-- Data provided --
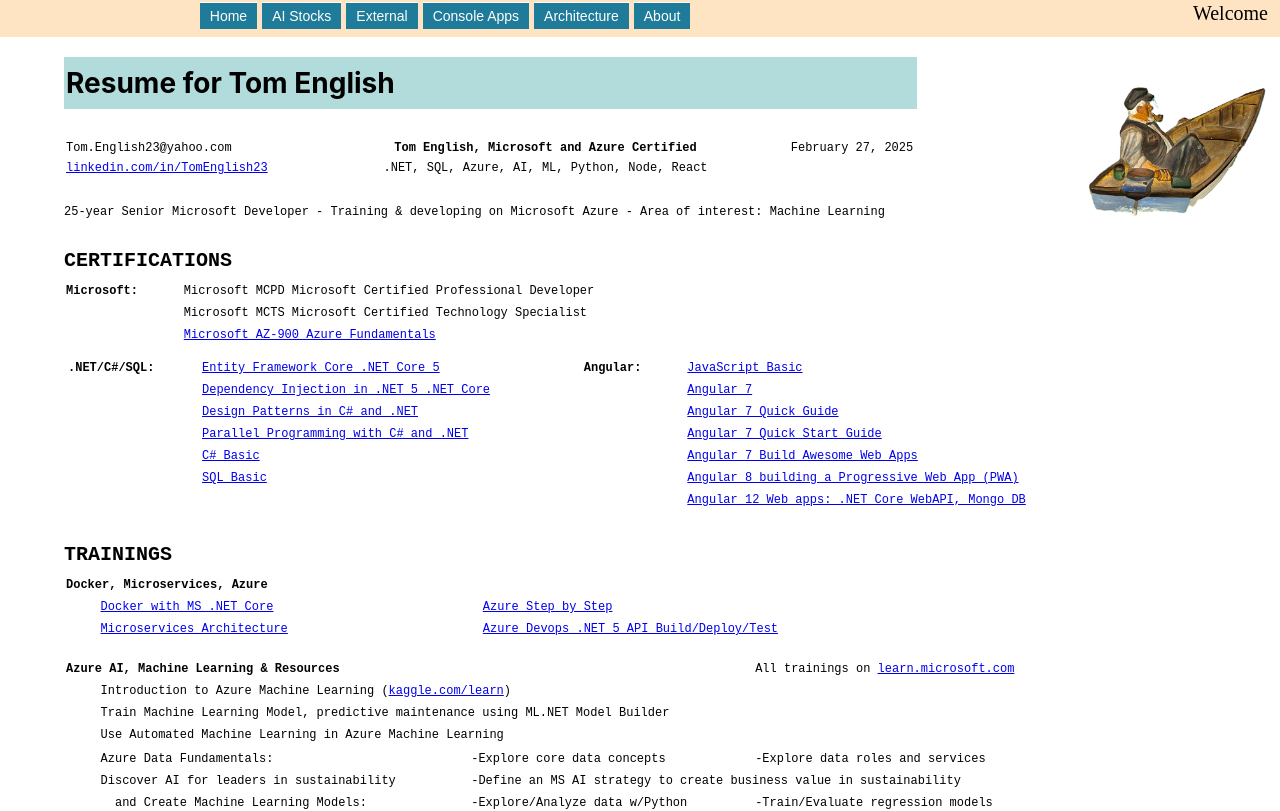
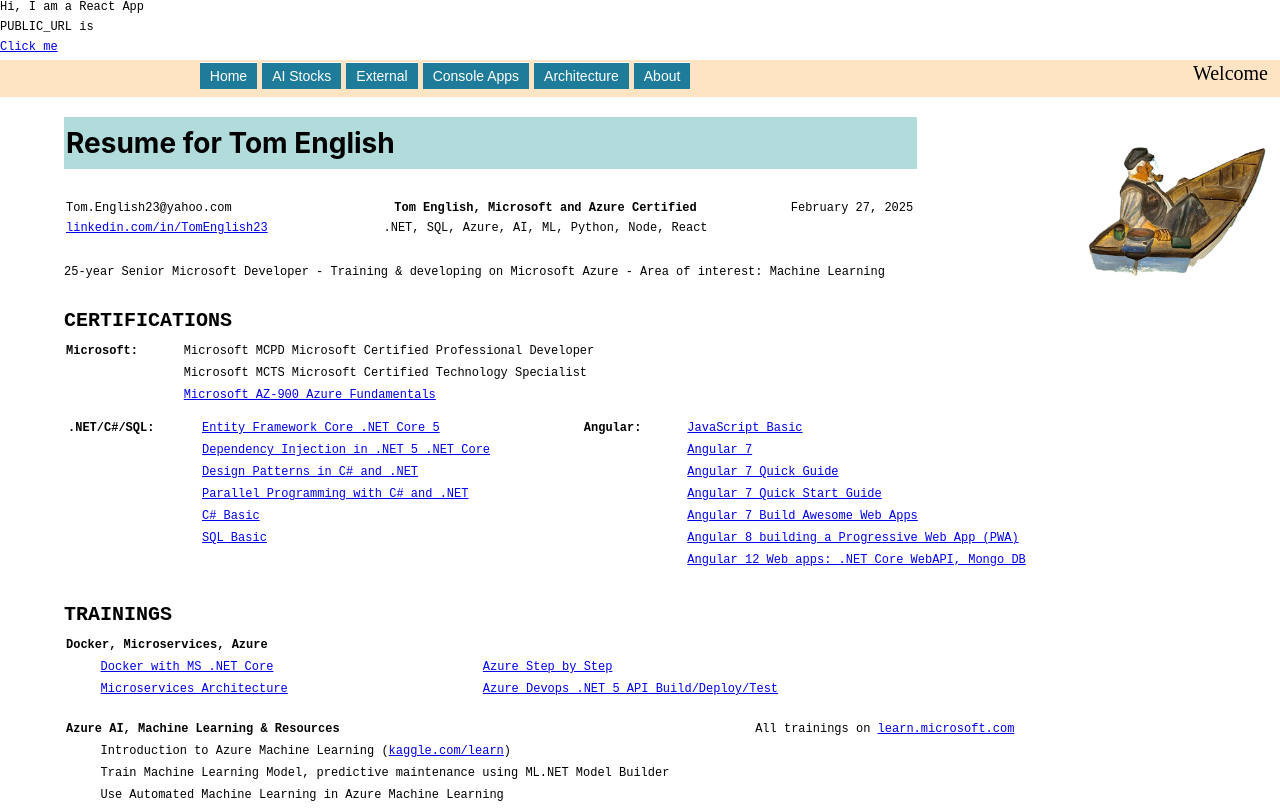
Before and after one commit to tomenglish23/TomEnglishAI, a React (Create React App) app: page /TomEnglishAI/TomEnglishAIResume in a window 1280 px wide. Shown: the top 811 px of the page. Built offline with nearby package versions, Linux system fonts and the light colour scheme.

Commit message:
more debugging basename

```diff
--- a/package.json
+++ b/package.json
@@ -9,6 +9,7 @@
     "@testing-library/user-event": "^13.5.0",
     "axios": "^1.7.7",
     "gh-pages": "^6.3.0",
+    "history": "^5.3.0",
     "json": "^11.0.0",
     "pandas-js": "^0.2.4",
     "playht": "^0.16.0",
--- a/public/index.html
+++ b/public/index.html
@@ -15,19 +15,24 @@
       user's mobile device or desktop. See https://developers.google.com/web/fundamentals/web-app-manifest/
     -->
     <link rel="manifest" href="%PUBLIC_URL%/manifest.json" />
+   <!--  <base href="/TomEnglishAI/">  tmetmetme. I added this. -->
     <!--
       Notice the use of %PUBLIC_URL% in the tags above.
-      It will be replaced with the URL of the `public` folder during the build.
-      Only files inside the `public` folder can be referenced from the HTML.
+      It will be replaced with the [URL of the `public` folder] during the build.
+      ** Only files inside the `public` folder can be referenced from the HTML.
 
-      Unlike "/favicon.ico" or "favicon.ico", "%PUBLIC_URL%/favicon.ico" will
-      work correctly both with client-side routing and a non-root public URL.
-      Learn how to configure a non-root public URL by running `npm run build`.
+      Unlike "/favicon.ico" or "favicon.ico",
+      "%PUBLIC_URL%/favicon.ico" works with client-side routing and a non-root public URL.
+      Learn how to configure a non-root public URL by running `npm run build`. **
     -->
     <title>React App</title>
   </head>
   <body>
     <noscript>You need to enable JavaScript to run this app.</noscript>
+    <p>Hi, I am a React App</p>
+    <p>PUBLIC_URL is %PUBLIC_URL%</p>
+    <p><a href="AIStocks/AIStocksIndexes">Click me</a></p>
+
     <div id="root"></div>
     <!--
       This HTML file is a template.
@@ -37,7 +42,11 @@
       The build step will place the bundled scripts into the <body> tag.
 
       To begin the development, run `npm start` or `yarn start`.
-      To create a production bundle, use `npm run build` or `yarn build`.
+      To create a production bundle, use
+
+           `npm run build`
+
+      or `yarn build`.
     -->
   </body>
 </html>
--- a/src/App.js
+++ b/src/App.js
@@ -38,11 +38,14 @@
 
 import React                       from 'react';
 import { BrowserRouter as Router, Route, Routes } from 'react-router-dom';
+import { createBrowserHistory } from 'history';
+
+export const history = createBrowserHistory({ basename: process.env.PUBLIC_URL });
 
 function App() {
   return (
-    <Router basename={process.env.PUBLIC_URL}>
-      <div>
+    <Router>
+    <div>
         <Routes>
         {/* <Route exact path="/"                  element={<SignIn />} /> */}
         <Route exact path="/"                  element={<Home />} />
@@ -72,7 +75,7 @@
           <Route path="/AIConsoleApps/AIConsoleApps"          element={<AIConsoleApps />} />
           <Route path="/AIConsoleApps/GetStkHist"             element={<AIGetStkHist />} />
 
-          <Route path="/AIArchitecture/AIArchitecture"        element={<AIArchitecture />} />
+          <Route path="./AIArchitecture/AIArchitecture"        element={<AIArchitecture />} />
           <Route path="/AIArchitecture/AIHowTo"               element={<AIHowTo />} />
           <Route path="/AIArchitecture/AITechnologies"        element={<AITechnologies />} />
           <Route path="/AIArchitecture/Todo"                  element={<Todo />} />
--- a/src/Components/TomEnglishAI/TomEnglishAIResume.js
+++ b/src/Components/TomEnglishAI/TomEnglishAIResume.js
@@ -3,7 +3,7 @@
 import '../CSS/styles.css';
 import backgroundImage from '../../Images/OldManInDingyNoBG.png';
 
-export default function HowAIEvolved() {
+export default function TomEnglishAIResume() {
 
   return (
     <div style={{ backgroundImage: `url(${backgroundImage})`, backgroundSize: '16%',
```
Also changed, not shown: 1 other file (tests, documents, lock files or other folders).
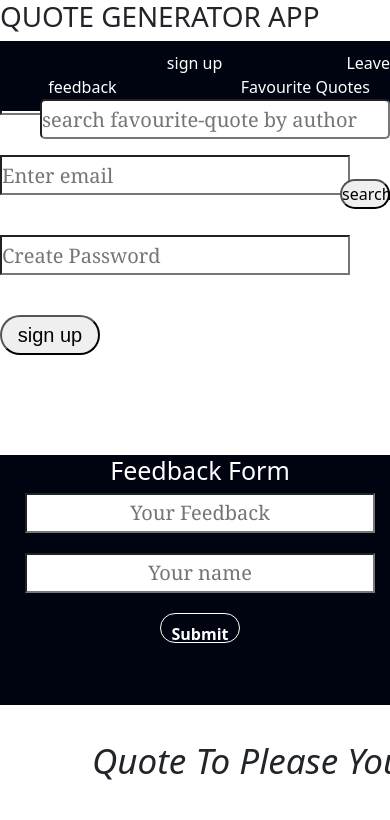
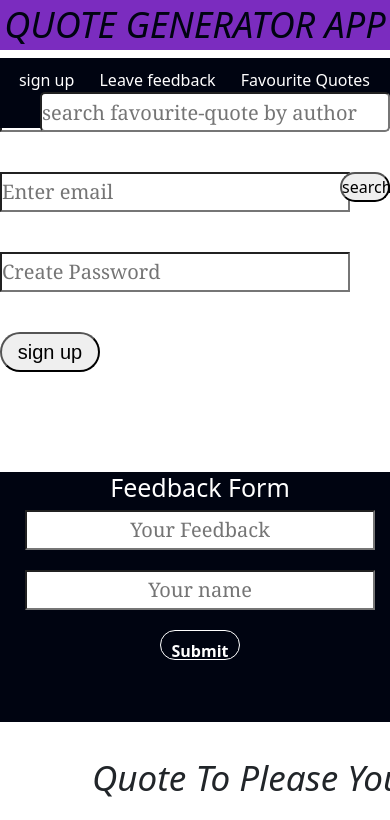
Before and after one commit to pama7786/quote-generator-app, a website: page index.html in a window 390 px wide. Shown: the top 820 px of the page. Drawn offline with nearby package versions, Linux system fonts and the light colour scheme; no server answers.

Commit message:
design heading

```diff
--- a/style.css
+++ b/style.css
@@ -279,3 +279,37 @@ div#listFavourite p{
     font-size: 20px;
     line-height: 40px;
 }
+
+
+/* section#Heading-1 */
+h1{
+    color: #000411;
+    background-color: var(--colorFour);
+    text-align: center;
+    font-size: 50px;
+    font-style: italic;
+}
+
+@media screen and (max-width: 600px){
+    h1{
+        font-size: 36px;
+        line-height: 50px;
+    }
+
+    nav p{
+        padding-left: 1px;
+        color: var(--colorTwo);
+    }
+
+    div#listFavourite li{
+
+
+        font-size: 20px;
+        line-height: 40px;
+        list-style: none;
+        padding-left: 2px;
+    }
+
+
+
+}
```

-- Exercise --
Looking at the entries, work out how many lines include the word "window" and give the number by itself.

-- Task answer --
2